, Volume 656, Issue 1, pp 149–158 | Cite as

Natural enemies from South Africa for biological control of Lagarosiphon major (Ridl.) Moss ex Wager (Hydrocharitaceae) in Europe

  • J.-R. Baars
  • J. A. Coetzee
  • G. Martin
  • M. P. Hill
  • J. M. Caffrey
AQUATIC WEEDS

Abstract
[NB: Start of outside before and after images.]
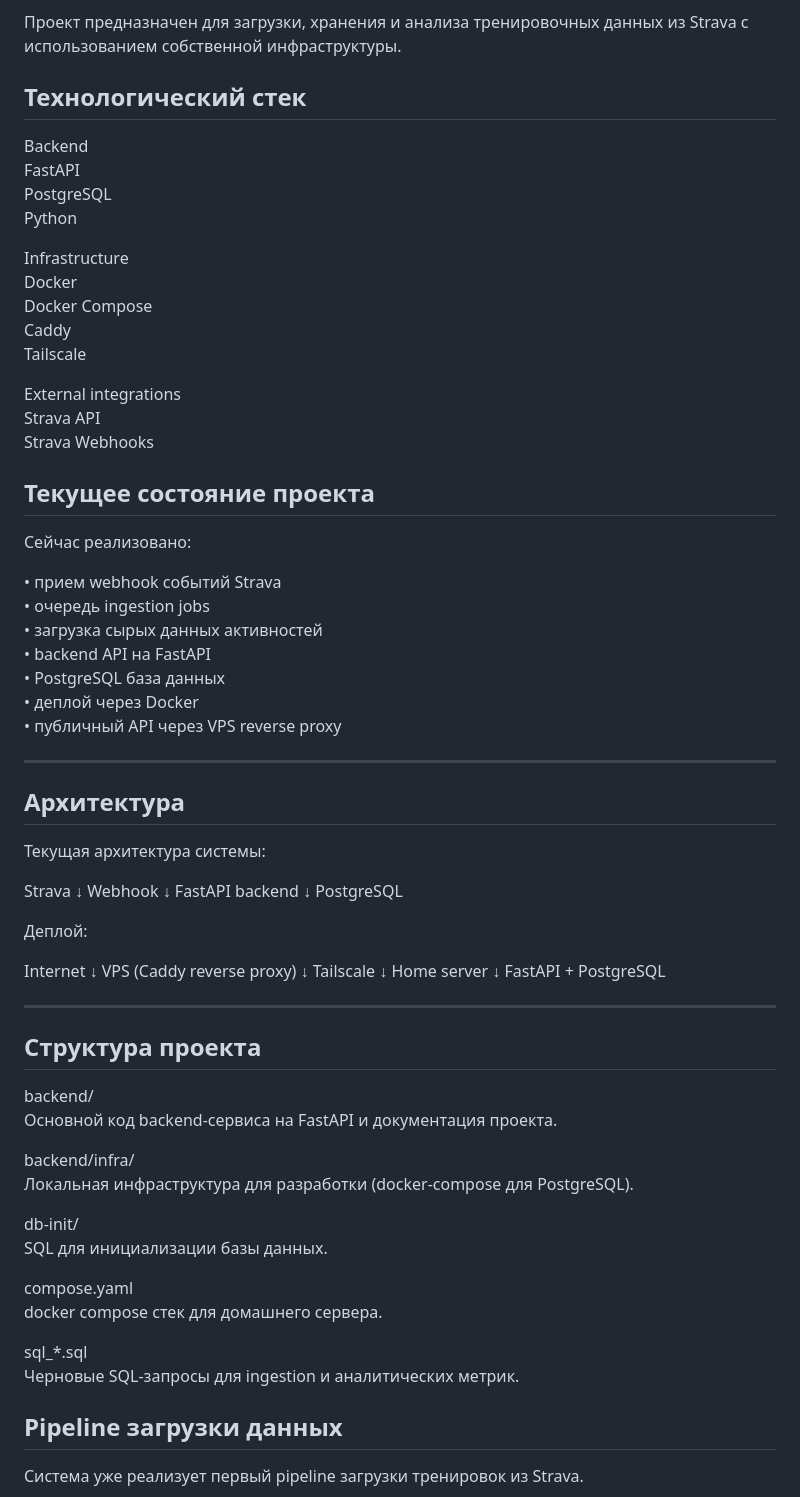
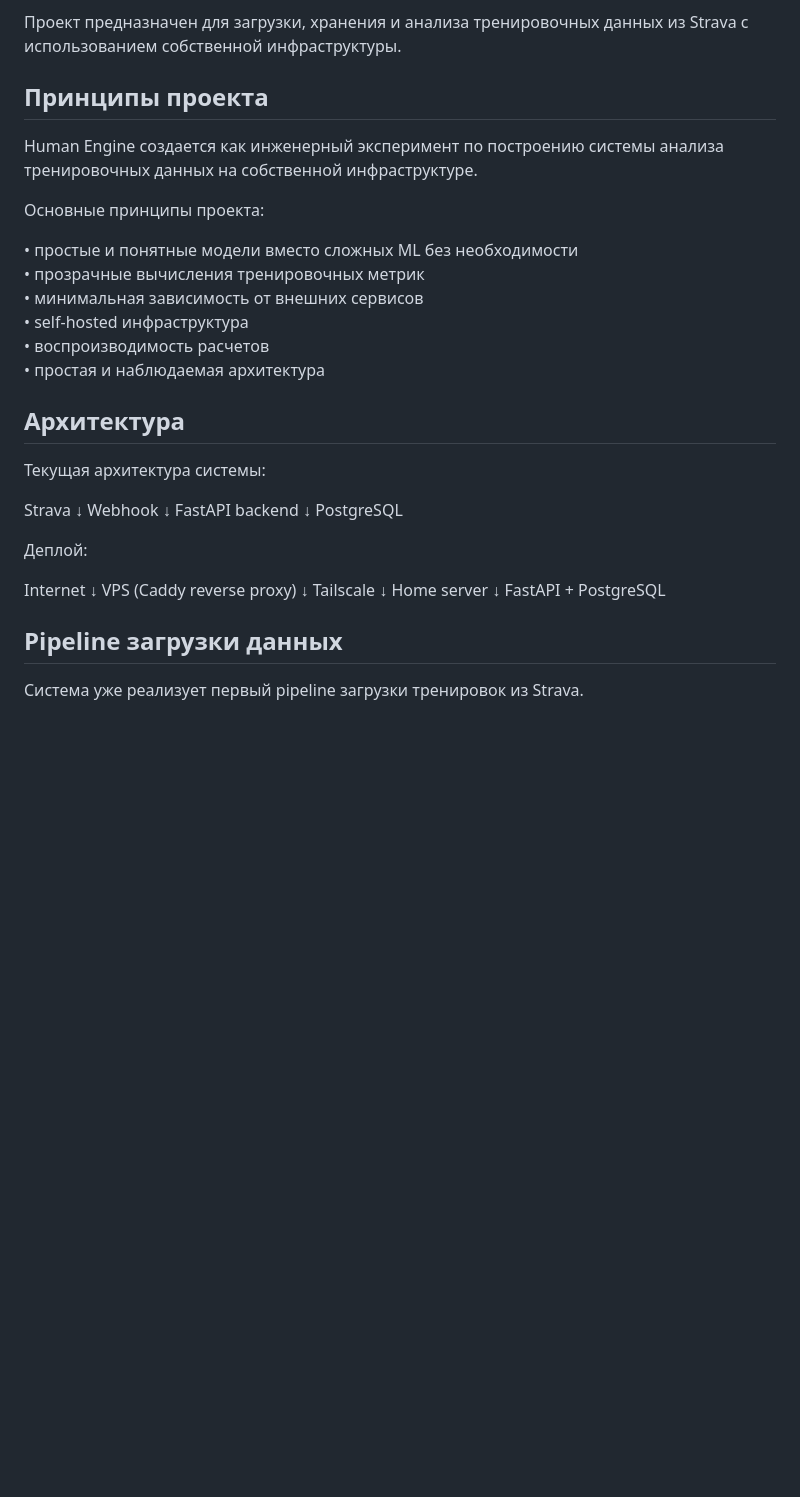
Before and after one commit to shchukins/human-engine, a Markdown page: backend/README.md, the part around one of its changes. Drawn GitHub-style; blank space fills up the shorter version.

```diff
--- a/backend/README.md
+++ b/backend/README.md
@@ -5,36 +5,20 @@ Human Engine — экспериментальная платформа анал
 Проект предназначен для загрузки, хранения и анализа тренировочных данных
 из Strava с использованием собственной инфраструктуры.
 
-## Технологический стек
+## Принципы проекта
 
-Backend
-FastAPI
-PostgreSQL
-Python
+Human Engine создается как инженерный эксперимент по построению
+системы анализа тренировочных данных на собственной инфраструктуре.
 
-Infrastructure
-Docker
-Docker Compose
-Caddy
-Tailscale
+Основные принципы проекта:
 
-External integrations
-Strava API
-Strava Webhooks
+• простые и понятные модели вместо сложных ML без необходимости
+• прозрачные вычисления тренировочных метрик
+• минимальная зависимость от внешних сервисов
+• self-hosted инфраструктура
+• воспроизводимость расчетов
+• простая и наблюдаемая архитектура
 
-## Текущее состояние проекта
-
-Сейчас реализовано:
-
-• прием webhook событий Strava
-• очередь ingestion jobs
-• загрузка сырых данных активностей
-• backend API на FastAPI
-• PostgreSQL база данных
-• деплой через Docker
-• публичный API через VPS reverse proxy
-
----
 ## Архитектура
 
 Текущая архитектура системы:
@@ -58,25 +42,6 @@ Tailscale
 Home server
 ↓
 FastAPI + PostgreSQL
-
----
-## Структура проекта
-
-backend/
-Основной код backend-сервиса на FastAPI и документация проекта.
-
-backend/infra/
-Локальная инфраструктура для разработки (docker-compose для PostgreSQL).
-
-db-init/
-SQL для инициализации базы данных.
-
-compose.yaml
-docker compose стек для домашнего сервера.
-
-sql_*.sql
-Черновые SQL-запросы для ingestion и аналитических метрик.
-
 
 ## Pipeline загрузки данных
 
```
Also changed, not shown: other parts of backend/README.md (+36 -54 lines).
The non-native invasive plant, Lagarosiphon major (Hydrocharitaceae) is a submersed aquatic macrophyte that poses a significant threat to water bodies in Europe. Dense infestations prove difficult to manage using traditional methods. In order to initiate a biocontrol programme, a survey for natural enemies of Lagarosiphon was conducted in South Africa. Several phytophagous species were recorded for the first time, with at least three showing notable promise as candidate agents. Amongst these, a leaf-mining fly, Hydrellia sp. (Ephydridae) that occurred over a wide distribution causes significant leaf damage despite high levels of parasitism by braconid wasps. Another yet unidentified fly was recorded mining the stem of L. major. Two leaf-feeding and shoot boring weevils, cf. Bagous sp. (Curculionidae) were recorded damaging the shoot tips and stunting the growth of the stem. Several leaf-feeding lepidopteran species (Nymphulinae) were frequently recorded, but are expected to feed on a wide range of plant species and are not considered for importation before other candidates are assessed. The discovery of several natural enemies in the country of origin improves the biological control prospects of L. major in Europe.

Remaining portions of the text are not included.